We are sad to announce the death of Dr Mary Voaden.


By Professor John Marshall

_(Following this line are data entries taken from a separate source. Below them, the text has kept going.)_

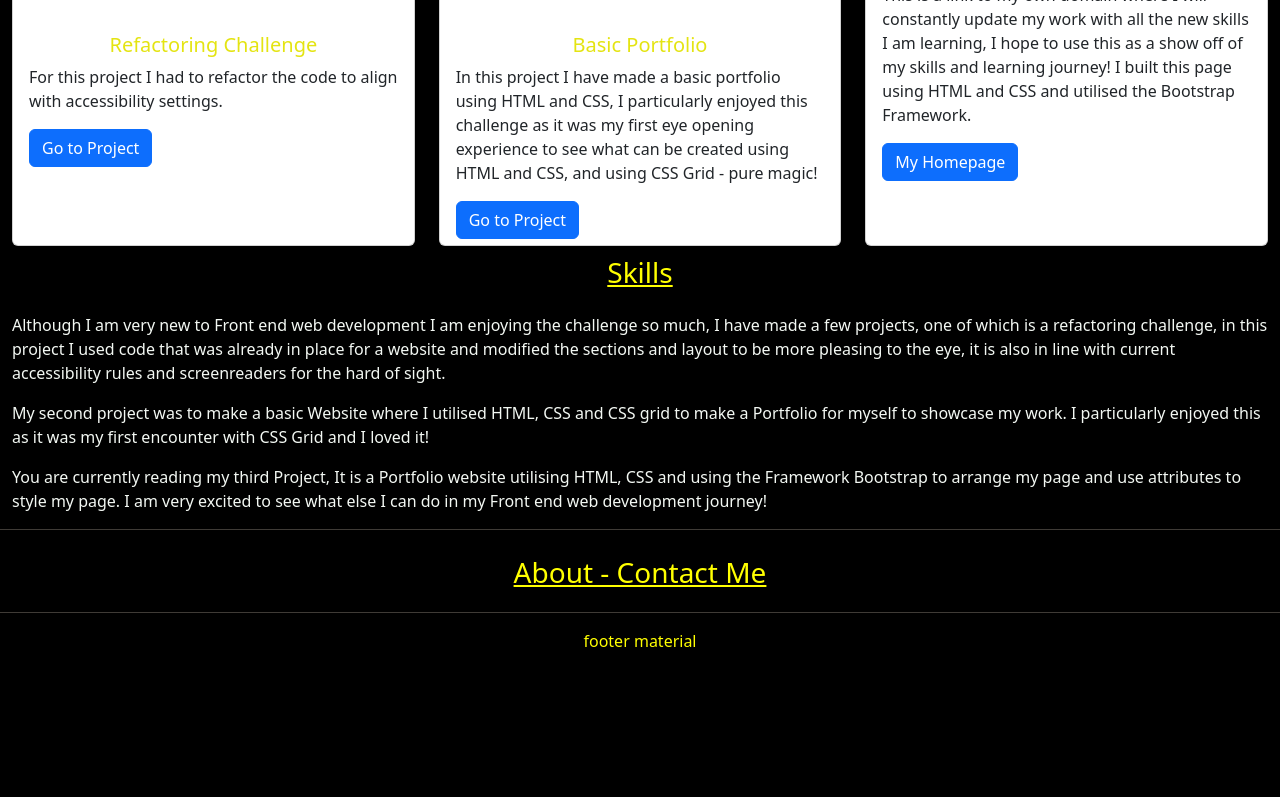
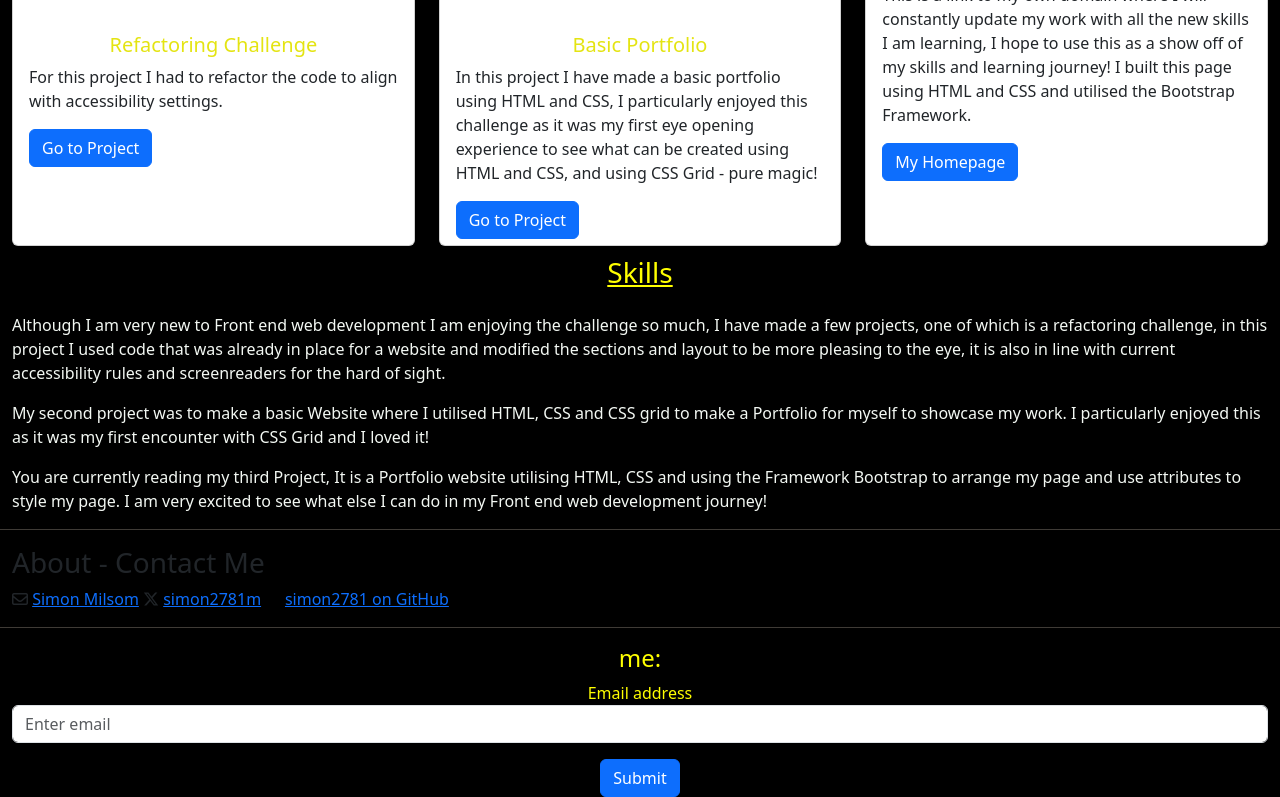
Before and after one commit to simon2781/Bootstrap-Portfolio, a plain HTML site: page index.html in a window 1280 px wide. Shown: the part 1150-1947 px from the top of the page. Before the commit the page ends 1819 px from the top, so only its background shows below. Drawn offline with nearby package versions, Linux system fonts and the light colour scheme.

Commit message:
added social icons

```diff
--- a/index.html
+++ b/index.html
@@ -4,6 +4,9 @@
     <meta charset="UTF-8">
     <meta name="viewport" content="width=device-width, initial-scale=1.0">
     <title>Simon Milsom - Portfolio</title>
+    <!--font awesome link code-->
+    <script src="https://kit.fontawesome.com/7d41d9575c.js" crossorigin="anonymous"></script>
+    <!-- End of fontawesone link code -->
     <!--Bootstap css link-->
     <link href="https://cdn.jsdelivr.net/npm/bootstrap@5.3.2/dist/css/bootstrap.min.css" rel="stylesheet" integrity="sha384-T3c6CoIi6uLrA9TneNEoa7RxnatzjcDSCmG1MXxSR1GAsXEV/Dwwykc2MPK8M2HN" crossorigin="anonymous">
     <link rel="stylesheet" href="/css/style.css">
@@ -138,8 +141,26 @@
 
 <hr style="color: antiquewhite;">
 
-<section id="about">
-  <h3 class="sectionHeading">About - Contact Me</h3>
+<section id="aboutTe">
+  <h3 id="about">About - Contact Me</h3>
+  <p class=""
+  <div class="icons">
+
+
+      <i class="fa-regular fa-envelope"></i>
+        <a href="mailto:simon2781@gmail.com" target="_blank"> Simon Milsom</a>
+
+
+
+      <i class="fa-brands fa-x-twitter"></i>
+        <a href="https://twitter.com/simon2781m" target="_blank"> simon2781m</a>
+
+
+
+      <i class="fa-brands fa-github" style="color: #000000;"></i>
+        <a href="https://github.com/simon2781"> simon2781 on GitHub</a>
+
+
 </section>
 
 <!-- End of skills seciton -->
@@ -149,7 +170,18 @@
 
 <footer>
 
-<p>footer material</p>
+  <footer id="aboutTe">
+    <form>
+      <h4> me:</h4>
+      <div class="mb-3">
+        <label for="exampleInputEmail1">Email address</label>
+        <input type="email" class="form-control" id="exampleInputEmail1" aria-describedby="emailHelp"
+          placeholder="Enter email">
+      </div>
+      <button type="submit" class="btn btn-primary">Submit</button>
+    </form>
+  </footer>
+  <!-- End footer -->
 
 </footer>
 
```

I'm sad to announce the death of Dr Mary Voaden on 1 November 2022. Mary was in her early 80s. She joined the then Institute of Ophthalmology, at the time located in Judd Street, in 1964 at a time when Professor Herbert Dartnell headed the MRC Visual Science Group. Dartnell was the originator of the eponymous nomogram characterising the behaviour of rhodopsin. Mary joined this unit working with Professor Robert Weale and in the early days worked on the biochemistry underlying the development of the lens. In the ‘70s her work moved towards the biochemistry of the retina and over the next three decades she published 65 seminal peer reviewed papers including several in Nature relating to the biochemistry of the retina. Mary was particularly well known for her work elucidating the importance of glutamate, aspartate, lysine, GABA and Taurine as neurotransmitters. She was particularly interested in quantifying the effects of light on modification of retinal metabolism and extended this to studies on the mechanisms of light damage and the protective effects of taurine. She established methods for enhancing the recovery of electrophysiological functions in post-mortem human retina. She was a pioneer in demonstrating methodology to enhance survival of active transport systems in donor human RPE and thus allowed the assessment of changes as a function of age. She analysed the role of cGMP and calcium in the photoreceptor cells and assessed anomalies of this function in a variety of models of retinal degeneration. Mary was the first to show that when mRNA was injected into Xenopus oocytes the transduction machinery was both translated and activated resulting in a photo response. She established the presence of several blood biomarkers in inherited retinal dystrophies in humans and also elucidated the underlying mechanisms of retinal degenerations in both Abyssinian cats and Tibetan terrier dogs. Mary was also an excellent teacher who guided the PhDs of individuals like Ali Hussain and Norma Lake who both pursued academic careers. She was also the first in the Institute to establish a teaching program running an MSc course in neuro biochemistry together with colleagues at the Institute of Psychiatry. She was a great biochemist and a wonderful colleague and will be sadly missed by all who knew her.